■ **Exercise**:
Line by line, copy out the data below exactly.

[Records from a collection]

------------------------------------------------------------

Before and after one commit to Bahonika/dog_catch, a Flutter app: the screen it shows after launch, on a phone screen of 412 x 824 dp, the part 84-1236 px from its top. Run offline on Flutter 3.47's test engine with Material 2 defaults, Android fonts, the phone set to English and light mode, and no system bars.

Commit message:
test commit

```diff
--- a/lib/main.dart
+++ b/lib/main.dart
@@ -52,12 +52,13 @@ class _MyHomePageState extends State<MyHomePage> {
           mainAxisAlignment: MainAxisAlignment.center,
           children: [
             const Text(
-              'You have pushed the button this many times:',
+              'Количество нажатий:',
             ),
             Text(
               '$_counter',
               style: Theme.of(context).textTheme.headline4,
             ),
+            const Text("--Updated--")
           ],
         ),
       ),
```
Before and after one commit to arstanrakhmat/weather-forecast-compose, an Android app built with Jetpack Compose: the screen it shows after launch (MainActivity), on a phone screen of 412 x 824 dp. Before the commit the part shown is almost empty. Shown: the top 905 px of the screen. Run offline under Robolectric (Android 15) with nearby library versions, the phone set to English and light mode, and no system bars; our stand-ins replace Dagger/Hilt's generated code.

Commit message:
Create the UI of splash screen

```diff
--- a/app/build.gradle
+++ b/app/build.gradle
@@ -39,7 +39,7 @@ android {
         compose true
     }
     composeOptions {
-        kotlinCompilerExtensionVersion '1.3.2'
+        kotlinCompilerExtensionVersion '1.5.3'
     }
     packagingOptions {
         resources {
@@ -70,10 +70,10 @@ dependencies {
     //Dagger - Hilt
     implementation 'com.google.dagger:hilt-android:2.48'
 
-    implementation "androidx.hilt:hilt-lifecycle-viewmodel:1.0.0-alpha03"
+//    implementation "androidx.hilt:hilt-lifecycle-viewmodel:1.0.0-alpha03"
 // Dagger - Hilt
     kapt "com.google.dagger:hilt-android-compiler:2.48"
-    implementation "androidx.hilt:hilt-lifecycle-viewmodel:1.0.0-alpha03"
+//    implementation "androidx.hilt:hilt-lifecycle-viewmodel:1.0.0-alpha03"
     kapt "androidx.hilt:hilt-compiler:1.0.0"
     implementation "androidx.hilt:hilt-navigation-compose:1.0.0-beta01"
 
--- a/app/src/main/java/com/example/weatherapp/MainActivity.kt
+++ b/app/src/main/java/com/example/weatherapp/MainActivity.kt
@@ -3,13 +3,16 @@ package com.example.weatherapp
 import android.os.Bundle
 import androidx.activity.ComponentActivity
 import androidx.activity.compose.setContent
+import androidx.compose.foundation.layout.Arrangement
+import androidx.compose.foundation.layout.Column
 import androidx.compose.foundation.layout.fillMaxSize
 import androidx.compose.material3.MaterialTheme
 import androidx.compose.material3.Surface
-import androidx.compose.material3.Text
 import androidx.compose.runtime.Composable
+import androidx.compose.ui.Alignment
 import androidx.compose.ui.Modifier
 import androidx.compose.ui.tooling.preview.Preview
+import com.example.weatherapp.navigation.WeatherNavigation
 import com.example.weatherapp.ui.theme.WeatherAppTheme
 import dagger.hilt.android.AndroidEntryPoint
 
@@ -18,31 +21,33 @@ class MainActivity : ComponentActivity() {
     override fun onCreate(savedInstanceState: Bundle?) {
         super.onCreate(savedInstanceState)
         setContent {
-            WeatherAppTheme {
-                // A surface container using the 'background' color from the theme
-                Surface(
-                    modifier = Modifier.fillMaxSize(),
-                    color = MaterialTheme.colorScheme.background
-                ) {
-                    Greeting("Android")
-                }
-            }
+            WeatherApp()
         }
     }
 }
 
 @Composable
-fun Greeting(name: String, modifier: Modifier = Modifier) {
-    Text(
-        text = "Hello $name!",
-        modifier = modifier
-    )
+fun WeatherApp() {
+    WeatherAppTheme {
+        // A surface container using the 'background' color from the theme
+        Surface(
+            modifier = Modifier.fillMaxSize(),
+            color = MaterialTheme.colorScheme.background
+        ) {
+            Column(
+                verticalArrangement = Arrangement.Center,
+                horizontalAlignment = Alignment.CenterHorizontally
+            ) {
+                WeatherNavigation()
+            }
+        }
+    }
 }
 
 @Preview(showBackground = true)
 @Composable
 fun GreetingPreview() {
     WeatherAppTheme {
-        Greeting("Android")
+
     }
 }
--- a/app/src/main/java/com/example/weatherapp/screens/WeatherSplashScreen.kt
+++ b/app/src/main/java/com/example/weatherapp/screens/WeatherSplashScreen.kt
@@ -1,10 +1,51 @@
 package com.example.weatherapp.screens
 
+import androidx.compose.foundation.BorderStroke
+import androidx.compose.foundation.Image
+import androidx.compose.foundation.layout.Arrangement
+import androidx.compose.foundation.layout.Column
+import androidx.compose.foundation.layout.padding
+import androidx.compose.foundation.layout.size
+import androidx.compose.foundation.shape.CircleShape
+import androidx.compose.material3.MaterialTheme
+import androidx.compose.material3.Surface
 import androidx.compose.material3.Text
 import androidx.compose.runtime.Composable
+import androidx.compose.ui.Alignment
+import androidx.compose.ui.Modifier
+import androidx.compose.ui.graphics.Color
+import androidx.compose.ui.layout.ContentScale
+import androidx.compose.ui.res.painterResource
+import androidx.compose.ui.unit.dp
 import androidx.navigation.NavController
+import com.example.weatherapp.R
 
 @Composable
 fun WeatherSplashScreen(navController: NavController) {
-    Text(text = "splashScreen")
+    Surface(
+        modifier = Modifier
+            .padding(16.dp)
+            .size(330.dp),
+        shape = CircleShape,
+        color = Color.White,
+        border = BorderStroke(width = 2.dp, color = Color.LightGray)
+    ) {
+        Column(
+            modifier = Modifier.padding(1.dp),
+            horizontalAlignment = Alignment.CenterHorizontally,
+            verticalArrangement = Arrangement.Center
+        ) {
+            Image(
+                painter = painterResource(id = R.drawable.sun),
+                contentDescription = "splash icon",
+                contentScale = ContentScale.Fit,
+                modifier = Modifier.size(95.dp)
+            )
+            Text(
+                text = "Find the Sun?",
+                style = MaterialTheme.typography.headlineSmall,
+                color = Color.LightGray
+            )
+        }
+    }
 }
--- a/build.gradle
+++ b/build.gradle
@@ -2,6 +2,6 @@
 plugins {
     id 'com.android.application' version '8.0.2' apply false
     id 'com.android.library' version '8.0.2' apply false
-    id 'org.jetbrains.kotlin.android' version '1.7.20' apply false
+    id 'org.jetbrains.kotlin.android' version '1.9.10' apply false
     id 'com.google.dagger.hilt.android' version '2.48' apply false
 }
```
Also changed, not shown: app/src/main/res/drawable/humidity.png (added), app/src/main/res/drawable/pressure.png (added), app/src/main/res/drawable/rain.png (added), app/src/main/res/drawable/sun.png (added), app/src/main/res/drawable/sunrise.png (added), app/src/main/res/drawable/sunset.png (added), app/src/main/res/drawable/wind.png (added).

------------------------------------------------------------

■ **Response for this exercise**:
Before and after one commit to Bahonika/dog_catch, a Flutter app: the screen it shows after launch, on a phone screen of 412 x 824 dp, the part 84-1236 px from its top. Run offline on Flutter 3.47's test engine with Material 2 defaults, Android fonts, the phone set to English and light mode, and no system bars.

Commit message:
test commit

```diff
--- a/lib/main.dart
+++ b/lib/main.dart
@@ -52,12 +52,13 @@ class _MyHomePageState extends State<MyHomePage> {
           mainAxisAlignment: MainAxisAlignment.center,
           children: [
             const Text(
-              'You have pushed the button this many times:',
+              'Количество нажатий:',
             ),
             Text(
               '$_counter',
               style: Theme.of(context).textTheme.headline4,
             ),
+            const Text("--Updated--")
           ],
         ),
       ),
```
Before and after one commit to arstanrakhmat/weather-forecast-compose, an Android app built with Jetpack Compose: the screen it shows after launch (MainActivity), on a phone screen of 412 x 824 dp. Before the commit the part shown is almost empty. Shown: the top 905 px of the screen. Run offline under Robolectric (Android 15) with nearby library versions, the phone set to English and light mode, and no system bars; our stand-ins replace Dagger/Hilt's generated code.

Commit message:
Create the UI of splash screen

```diff
--- a/app/build.gradle
+++ b/app/build.gradle
@@ -39,7 +39,7 @@ android {
         compose true
     }
     composeOptions {
-        kotlinCompilerExtensionVersion '1.3.2'
+        kotlinCompilerExtensionVersion '1.5.3'
     }
     packagingOptions {
         resources {
@@ -70,10 +70,10 @@ dependencies {
     //Dagger - Hilt
     implementation 'com.google.dagger:hilt-android:2.48'
 
-    implementation "androidx.hilt:hilt-lifecycle-viewmodel:1.0.0-alpha03"
+//    implementation "androidx.hilt:hilt-lifecycle-viewmodel:1.0.0-alpha03"
 // Dagger - Hilt
     kapt "com.google.dagger:hilt-android-compiler:2.48"
-    implementation "androidx.hilt:hilt-lifecycle-viewmodel:1.0.0-alpha03"
+//    implementation "androidx.hilt:hilt-lifecycle-viewmodel:1.0.0-alpha03"
     kapt "androidx.hilt:hilt-compiler:1.0.0"
     implementation "androidx.hilt:hilt-navigation-compose:1.0.0-beta01"
 
--- a/app/src/main/java/com/example/weatherapp/MainActivity.kt
+++ b/app/src/main/java/com/example/weatherapp/MainActivity.kt
@@ -3,13 +3,16 @@ package com.example.weatherapp
 import android.os.Bundle
 import androidx.activity.ComponentActivity
 import androidx.activity.compose.setContent
+import androidx.compose.foundation.layout.Arrangement
+import androidx.compose.foundation.layout.Column
 import androidx.compose.foundation.layout.fillMaxSize
 import androidx.compose.material3.MaterialTheme
 import androidx.compose.material3.Surface
-import androidx.compose.material3.Text
 import androidx.compose.runtime.Composable
+import androidx.compose.ui.Alignment
 import androidx.compose.ui.Modifier
 import androidx.compose.ui.tooling.preview.Preview
+import com.example.weatherapp.navigation.WeatherNavigation
 import com.example.weatherapp.ui.theme.WeatherAppTheme
 import dagger.hilt.android.AndroidEntryPoint
 
@@ -18,31 +21,33 @@ class MainActivity : ComponentActivity() {
     override fun onCreate(savedInstanceState: Bundle?) {
         super.onCreate(savedInstanceState)
         setContent {
-            WeatherAppTheme {
-                // A surface container using the 'background' color from the theme
-                Surface(
-                    modifier = Modifier.fillMaxSize(),
-                    color = MaterialTheme.colorScheme.background
-                ) {
-                    Greeting("Android")
-                }
-            }
+            WeatherApp()
         }
     }
 }
 
 @Composable
-fun Greeting(name: String, modifier: Modifier = Modifier) {
-    Text(
-        text = "Hello $name!",
-        modifier = modifier
-    )
+fun WeatherApp() {
+    WeatherAppTheme {
+        // A surface container using the 'background' color from the theme
+        Surface(
+            modifier = Modifier.fillMaxSize(),
+            color = MaterialTheme.colorScheme.background
+        ) {
+            Column(
+                verticalArrangement = Arrangement.Center,
+                horizontalAlignment = Alignment.CenterHorizontally
+            ) {
+                WeatherNavigation()
+            }
+        }
+    }
 }
 
 @Preview(showBackground = true)
 @Composable
 fun GreetingPreview() {
     WeatherAppTheme {
-        Greeting("Android")
+
     }
 }
--- a/app/src/main/java/com/example/weatherapp/screens/WeatherSplashScreen.kt
+++ b/app/src/main/java/com/example/weatherapp/screens/WeatherSplashScreen.kt
@@ -1,10 +1,51 @@
 package com.example.weatherapp.screens
 
+import androidx.compose.foundation.BorderStroke
+import androidx.compose.foundation.Image
+import androidx.compose.foundation.layout.Arrangement
+import androidx.compose.foundation.layout.Column
+import androidx.compose.foundation.layout.padding
+import androidx.compose.foundation.layout.size
+import androidx.compose.foundation.shape.CircleShape
+import androidx.compose.material3.MaterialTheme
+import androidx.compose.material3.Surface
 import androidx.compose.material3.Text
 import androidx.compose.runtime.Composable
+import androidx.compose.ui.Alignment
+import androidx.compose.ui.Modifier
+import androidx.compose.ui.graphics.Color
+import androidx.compose.ui.layout.ContentScale
+import androidx.compose.ui.res.painterResource
+import androidx.compose.ui.unit.dp
 import androidx.navigation.NavController
+import com.example.weatherapp.R
 
 @Composable
 fun WeatherSplashScreen(navController: NavController) {
-    Text(text = "splashScreen")
+    Surface(
+        modifier = Modifier
+            .padding(16.dp)
+            .size(330.dp),
+        shape = CircleShape,
+        color = Color.White,
+        border = BorderStroke(width = 2.dp, color = Color.LightGray)
+    ) {
+        Column(
+            modifier = Modifier.padding(1.dp),
+            horizontalAlignment = Alignment.CenterHorizontally,
+            verticalArrangement = Arrangement.Center
+        ) {
+            Image(
+                painter = painterResource(id = R.drawable.sun),
+                contentDescription = "splash icon",
+                contentScale = ContentScale.Fit,
+                modifier = Modifier.size(95.dp)
+            )
+            Text(
+                text = "Find the Sun?",
+                style = MaterialTheme.typography.headlineSmall,
+                color = Color.LightGray
+            )
+        }
+    }
 }
--- a/build.gradle
+++ b/build.gradle
@@ -2,6 +2,6 @@
 plugins {
     id 'com.android.application' version '8.0.2' apply false
     id 'com.android.library' version '8.0.2' apply false
-    id 'org.jetbrains.kotlin.android' version '1.7.20' apply false
+    id 'org.jetbrains.kotlin.android' version '1.9.10' apply false
     id 'com.google.dagger.hilt.android' version '2.48' apply false
 }
```
Also changed, not shown: app/src/main/res/drawable/humidity.png (added), app/src/main/res/drawable/pressure.png (added), app/src/main/res/drawable/rain.png (added), app/src/main/res/drawable/sun.png (added), app/src/main/res/drawable/sunrise.png (added), app/src/main/res/drawable/sunset.png (added), app/src/main/res/drawable/wind.png (added).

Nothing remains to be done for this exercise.